Supplied data START
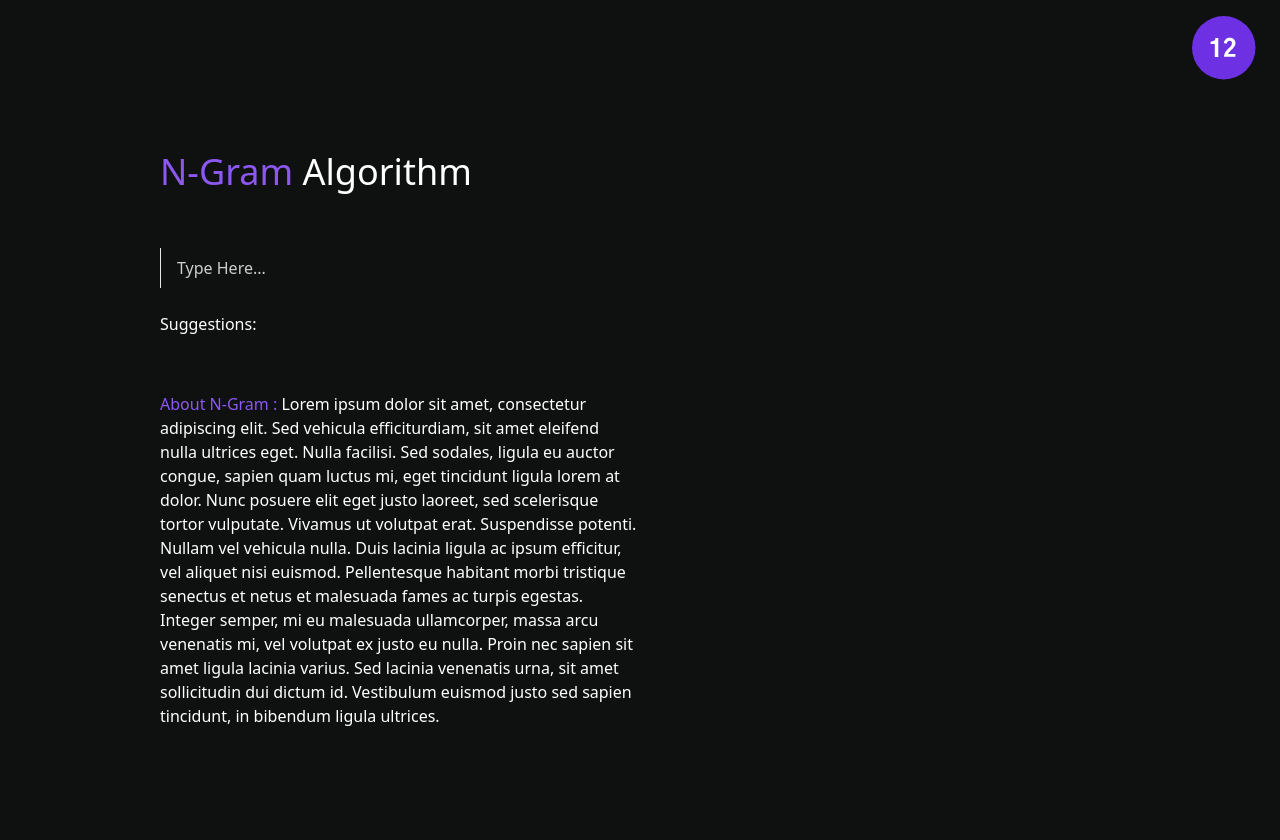
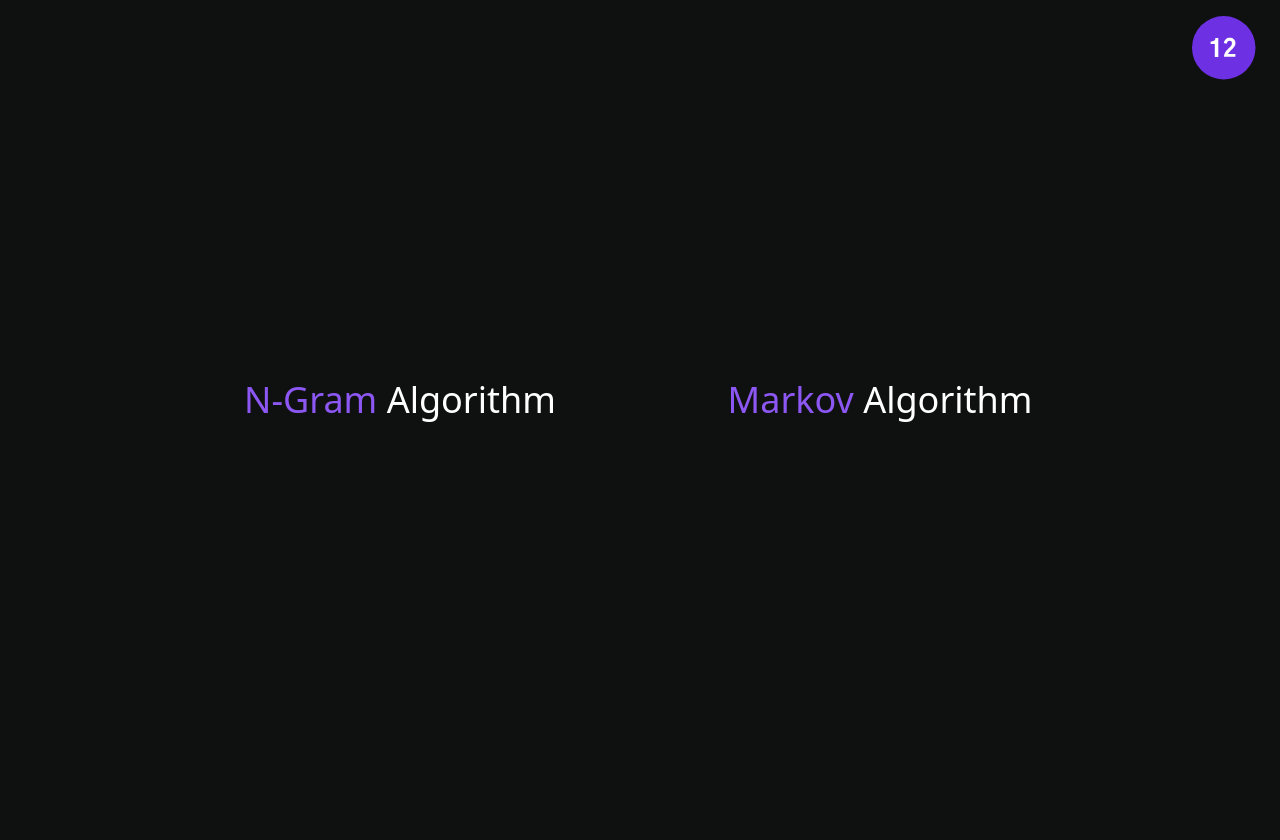
Before and after one commit to Waizsec/autocomplete-with-ngram, a Flask app: page / in a window 1280 px wide. After the commit the page ends 422 px from the top, so only its background shows below. Run offline with Flask 3, Linux system fonts and the light colour scheme; parts of the project's set-up code (start-up, migrations or seed data) failed here and were passed over.

Commit message:
upload new algoritm, markov, and fixing some minor bugs

```diff
--- a/app.py
+++ b/app.py
@@ -1,5 +1,6 @@
 from flask import Flask, render_template, request, jsonify
 from ngram import suggest_next_word, bigram_counts, trigram_counts, unigram_counts, vocab
+from markov import autocomplete, model
 
 
 app = Flask(__name__)
@@ -8,14 +9,26 @@ app = Flask(__name__)
 def index():
     return render_template('index.html')
 
+@app.route("/ngram")
+def ngram():
+    return render_template('ngram.html')
+
+@app.route("/markov")
+def markov():
+    return render_template('markov.html')
+
+
 @app.route('/get_suggestions', methods=['POST'])
 def get_suggestions():
     input_text = request.form['input_text']
-
     suggestions = suggest_next_word(input_text, bigram_counts, trigram_counts, unigram_counts, vocab)
-
     return jsonify({'suggestions': [suggestion[0] for suggestion in suggestions]})
 
+@app.route('/get_suggestions_markov', methods=['POST'])
+def get_suggestions_markov():
+    input_text = request.form['input_text']
+    suggestions = autocomplete(input_text, model, max_suggestions=3)
+    return jsonify({'suggestions': [suggestions]})
 
 if __name__ == "__main__" :
     app.run(debug=True)
--- /dev/null
+++ b/markov.py
@@ -0,0 +1,59 @@
+import random
+import pandas as pd
+import nltk
+from nltk.tokenize import word_tokenize
+from collections import defaultdict
+nltk.data.path.append("punkt/PY3/english.pickle")
+
+file_path = "static/cleaned_text.txt"
+text = ""
+try:
+    with open(file_path, "r") as file:
+        text = file.read()
+        print("File contents imported successfully.")
+except FileNotFoundError:
+    print("File not found. Please check the file path.")
+
+tokens = word_tokenize(text)
+tokens = [token for token in tokens if token not in ["'", '[', ']', '``']]
+
+# Markov Model
+def build_markov_model(tokens, order=1):
+    model = {}
+    for i in range(len(tokens) - order):
+        history = tuple(tokens[i:i + order])
+        next_word = tokens[i + order]
+
+        if history in model:
+            model[history].append(next_word)
+        else:
+            model[history] = [next_word]
+
+    return model
+
+# Membuat autocomplete suggestion
+def autocomplete(input_text, model, max_suggestions=5):
+    input_words = input_text.split()
+
+    # Menentukan urutan yang benar berdasarkan number input kata
+    order = 1 if len(input_words) == 1 else 2  # Gunakan 1 order (context) dan 2 jika lebih dari satu kata
+
+    input_history = tuple(input_words[-order:])
+
+    if input_history not in model:
+        return []
+
+    suggestions = model[input_history]
+
+    # random suggestion
+    random.shuffle(suggestions)
+
+    # Menghindari ada kata duplicate pada suggestion
+    suggestions = list(dict.fromkeys(suggestions))
+
+    # maximal 5
+    suggestions = suggestions[:max_suggestions]
+
+    return suggestions
+
+model = build_markov_model(tokens, order=2)
--- a/static/css/style.css
+++ b/static/css/style.css
@@ -4,6 +4,32 @@ body {
     background-color: #0F1110;
     font-family: 'Gothic A1', sans-serif;
     font-family: 'Graduate', serif;
+}
+
+.text-hover {
+    position: relative;
+    display: inline-block;
+    transition: transform 0.2s ease-in-out;
+}
+
+.text-hover::before {
+    content: '';
+    position: absolute;
+    width: 0%;
+    height: 2px;
+    width: 0;
+    bottom: -1vw;
+    left: 0;
+    background-color: #8C57F2;
+    transition: width 0.2s ease-in-out;
+}
+
+.text-hover:hover::before {
+    width: 50%;
+}
+
+.text-hover:hover {
+    transform: translateY(0);
 }
 
 .custom-headline span,
--- a/templates/index.html
+++ b/templates/index.html
@@ -11,31 +11,20 @@
 </head>
 
 <body class="px-40">
-    <div class="w-full h-screen flex justify-center flex-col mt-10">
-        <h1 class="text-4xl text-white custom-headline"><span>N-Gram</span> Algorithm</h1>
-        <input type="text" name="input_text" placeholder="Type Here..."
-            class="bg-transparent mt-14 text-white custom-font w-3/6 py-2 focus:outline-none font-normal border-l pl-4"
-            id="input_text">
-        <p class="mt-2 text-white mb-14 mt-6">Suggestions: <span id="suggestions" class="text-custome"></span></p>
+    <div class="flex items-center justify-center h-screen w-full text-white">
+        <div class="z-2  w-2/4 h-screen flex items-center justify-center bg-hover">
+            <a href="/ngram" class="text-4xl text-hover py-2"><span class="text-custome">N-Gram </span> Algorithm</a
+                href="" class="">
+        </div>
+        <div class="z-2  w-2/4 h-screen items-center justify-center bg-hover flex">
+            <a href="/markov" class="text-4xl text-hover py-2"><span class="text-custome">Markov </span> Algorithm</a
+                href="" class="">
+        </div>
+    </div>
+    <a href="/" class="fixed right-6 top-4">
+        <img src="{{  url_for('static', filename='assets/kel.svg') }}" alt="" class="w-16">
+    </a>
 
-        <p class="text-white w-3/6">
-            <span class="text-custome"> About N-Gram : </span>Lorem ipsum dolor sit amet, consectetur adipiscing elit.
-            Sed vehicula
-            efficiturdiam, sit
-            amet eleifend nulla ultrices eget. Nulla facilisi. Sed sodales, ligula eu auctor congue, sapien quam luctus
-            mi, eget
-            tincidunt ligula lorem at dolor. Nunc posuere elit eget justo laoreet, sed scelerisque tortor vulputate.
-            Vivamus ut volutpat erat. Suspendisse potenti. Nullam vel vehicula nulla. Duis lacinia ligula ac ipsum
-            efficitur, vel aliquet nisi euismod. Pellentesque habitant morbi tristique senectus et netus et malesuada
-            fames ac turpis egestas. Integer semper, mi eu malesuada ullamcorper, massa arcu venenatis mi, vel volutpat
-            ex justo eu nulla. Proin nec sapien sit amet ligula lacinia varius. Sed lacinia venenatis urna, sit amet
-            sollicitudin dui dictum id. Vestibulum euismod justo sed sapien tincidunt, in bibendum ligula ultrices.
-
-        </p>
-    </div>
-    <img src="{{  url_for('static', filename='assets/kel.svg') }}" alt="" class="fixed w-16 right-6 top-4">
-
-    <script src="{{ url_for('static', filename='js/ngram.js') }}"></script>
 </body>
 
 </html>
```
Also changed, not shown: static/js/markov.js (added, +45 -0 lines), templates/markov.html (added, +47 -0 lines), templates/ngram.html (added, +47 -0 lines), static/assets/arrow.svg.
Supplied data END
The task: Every line above holding the string "width" should be listed.

Solution:
+    width: 0%;
+    width: 0;
+    transition: width 0.2s ease-in-out;
+    width: 50%;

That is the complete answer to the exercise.